(Dataset excerpts)
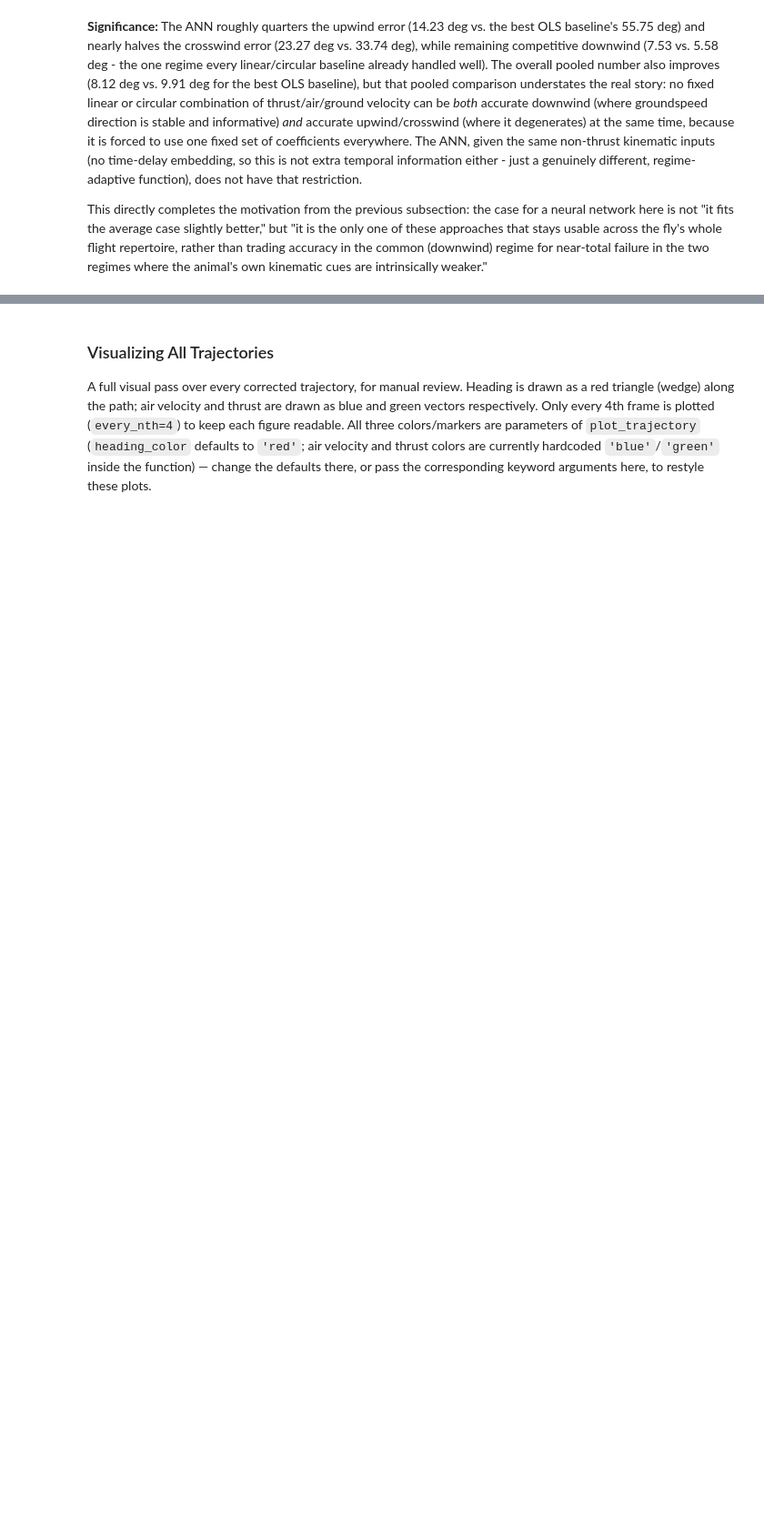
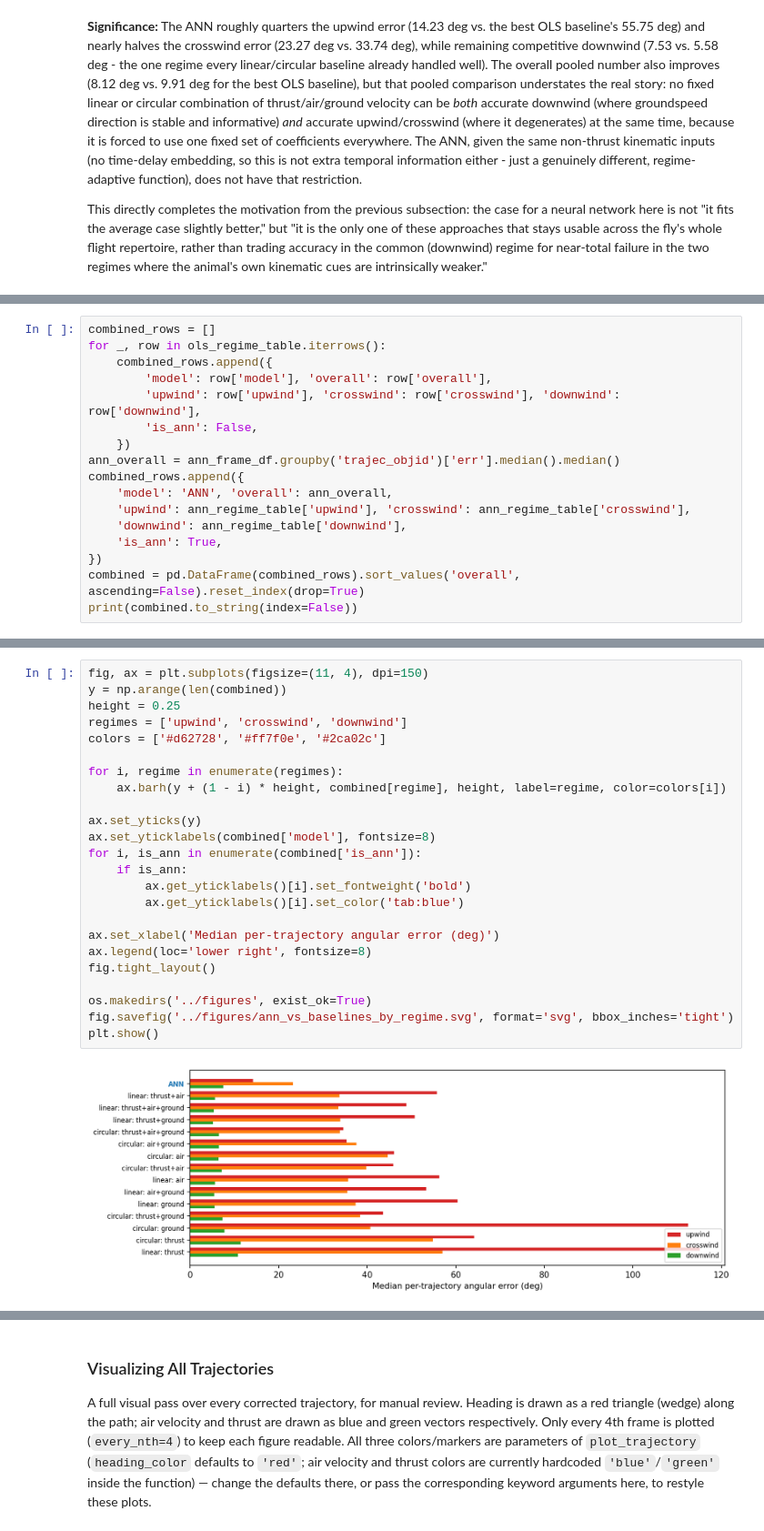
Before and after one commit to nehalsinghmangat/drosophila_body_orientation_predictor, a Jupyter notebook: notebooks/data_correction_and_model_training.ipynb, the cells around one changed output, grey strips where cells are left out. Shown at 91% size. Drawn from its saved outputs; the diff is of its cells as text; blank space fills up the shorter version.

```diff
--- a/notebooks/data_correction_and_model_training.ipynb
+++ b/notebooks/data_correction_and_model_training.ipynb
@@ -784,0 +907,17 @@ This directly completes the motivation from the previous subsection: the case fo
+# %%
+combined_rows = []
+for _, row in ols_regime_table.iterrows():
+    combined_rows.append({
+        'model': row['model'], 'overall': row['overall'],
+        'upwind': row['upwind'], 'crosswind': row['crosswind'], 'downwind': row['downwind'],
+        'is_ann': False,
+    })
+ann_overall = ann_frame_df.groupby('trajec_objid')['err'].median().median()
+combined_rows.append({
+    'model': 'ANN', 'overall': ann_overall,
+    'upwind': ann_regime_table['upwind'], 'crosswind': ann_regime_table['crosswind'],
+    'downwind': ann_regime_table['downwind'],
+    'is_ann': True,
+})
+combined = pd.DataFrame(combined_rows).sort_values('overall', ascending=False).reset_index(drop=True)
+print(combined.to_string(index=False))
@@ -784,0 +941,26 @@ This directly completes the motivation from the previous subsection: the case fo
+# %%
+fig, ax = plt.subplots(figsize=(11, 4), dpi=150)
+y = np.arange(len(combined))
+height = 0.25
+regimes = ['upwind', 'crosswind', 'downwind']
+colors = ['#d62728', '#ff7f0e', '#2ca02c']
+
+for i, regime in enumerate(regimes):
+    ax.barh(y + (1 - i) * height, combined[regime], height, label=regime, color=colors[i])
+
+ax.set_yticks(y)
+ax.set_yticklabels(combined['model'], fontsize=8)
+for i, is_ann in enumerate(combined['is_ann']):
+    if is_ann:
+        ax.get_yticklabels()[i].set_fontweight('bold')
+        ax.get_yticklabels()[i].set_color('tab:blue')
+
+ax.set_xlabel('Median per-trajectory angular error (deg)')
+ax.legend(loc='lower right', fontsize=8)
+fig.tight_layout()
+
+os.makedirs('../figures', exist_ok=True)
+fig.savefig('../figures/ann_vs_baselines_by_regime.svg', format='svg', bbox_inches='tight')
+plt.show()
+# %% [output]
+[figure, added]
```
Also changed, not shown: parts of 32 cells of this notebook, 1 other file.
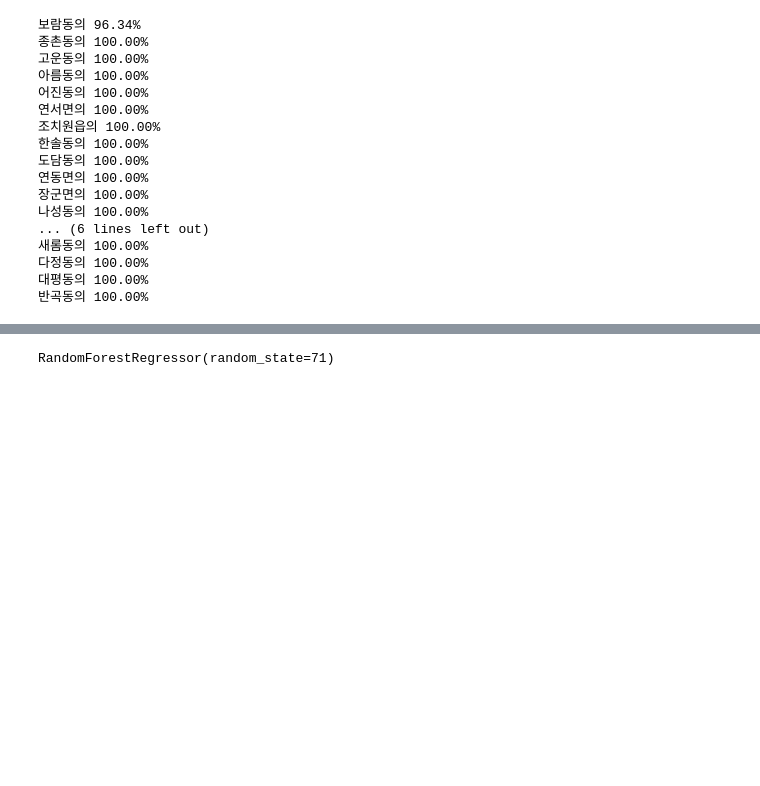
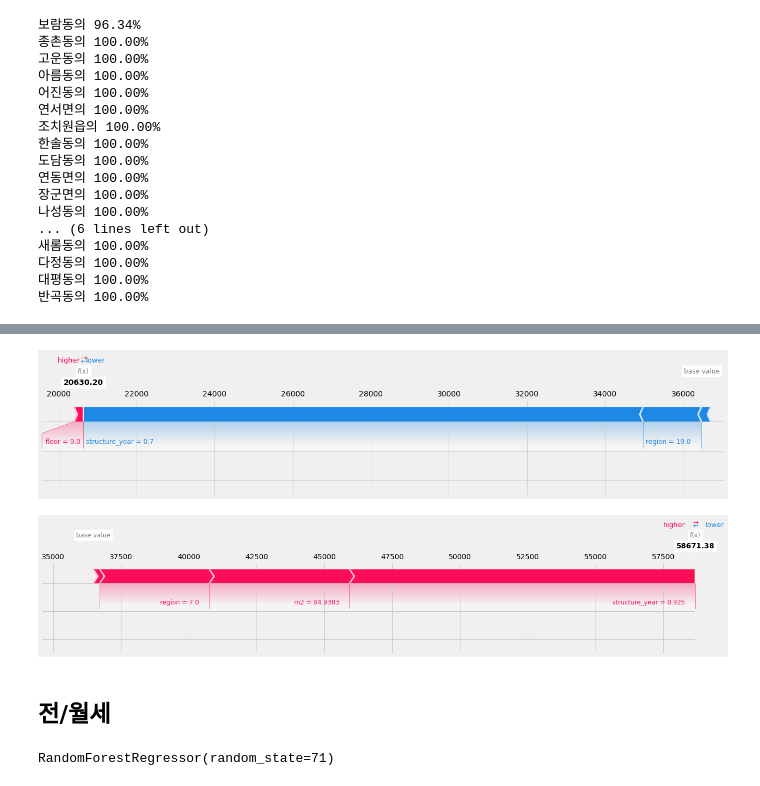
Before and after one commit to 98hyun/DACON, a Jupyter notebook: [세종시_주택시장_특성분석]/주택.ipynb, the cells around one changed output, grey strips where cells are left out. Cells and saved outputs as stored; diff of their text form; code cells hidden in the pictures; blank space fills up the shorter version.

```diff
--- a/[세종시_주택시장_특성분석]/주택.ipynb
+++ b/[세종시_주택시장_특성분석]/주택.ipynb
@@ -753,0 +757,5 @@ model=RandomForestRegressor(random_state=71)
+# %%
+%%time
+
+explainer = shap.TreeExplainer(model)
+shap_values = explainer.shap_values(X_val)
@@ -753,0 +800,13 @@ model=RandomForestRegressor(random_state=71)
+# %%
+# 3번 row의 건축년도가 가격을 많이 낮췄고, 지역도 한몫한다. 즉, 조치원읍에서 건축년도가 0.7*40+1980 (2008)인 아파트는 가격이 낮음을 알수있다.
+shap.force_plot(explainer.expected_value,shap_values[3,:],X_val.iloc[3,:],matplotlib=True)
+# 9번 row의 건축년도 2017년가 가장 영향을 많이 끼쳤고, 그 뒤로 전용면적과 지역이 한몫했다는것을 알 수 있다.
+shap.force_plot(explainer.expected_value,shap_values[9,:],X_val.iloc[9,:],matplotlib=True)
+
+# 이건 단순히 model의 행동을 설명하기에 2017~2020까지의 세종시 아파트 데이터로만 훈련을 해서 여기에 맞춰질 수 있다.
+# 없는데이터는 없는 데이터대로 했기 때문이다. 그래서 보람동의 신축 아파트가 전용면적도 높으면 가격이 높을 수 있다는 짐작은 할 수 있다.
+# %% [output]
+[figure, added]
+[figure, added]
+# %% [markdown]
+## 전/월세
```
Also changed, not shown: parts of 27 cells of this notebook.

**What to produce**
Looking through the entries, count the lines that hold the word "after" and state that count alone.

**Response box**
2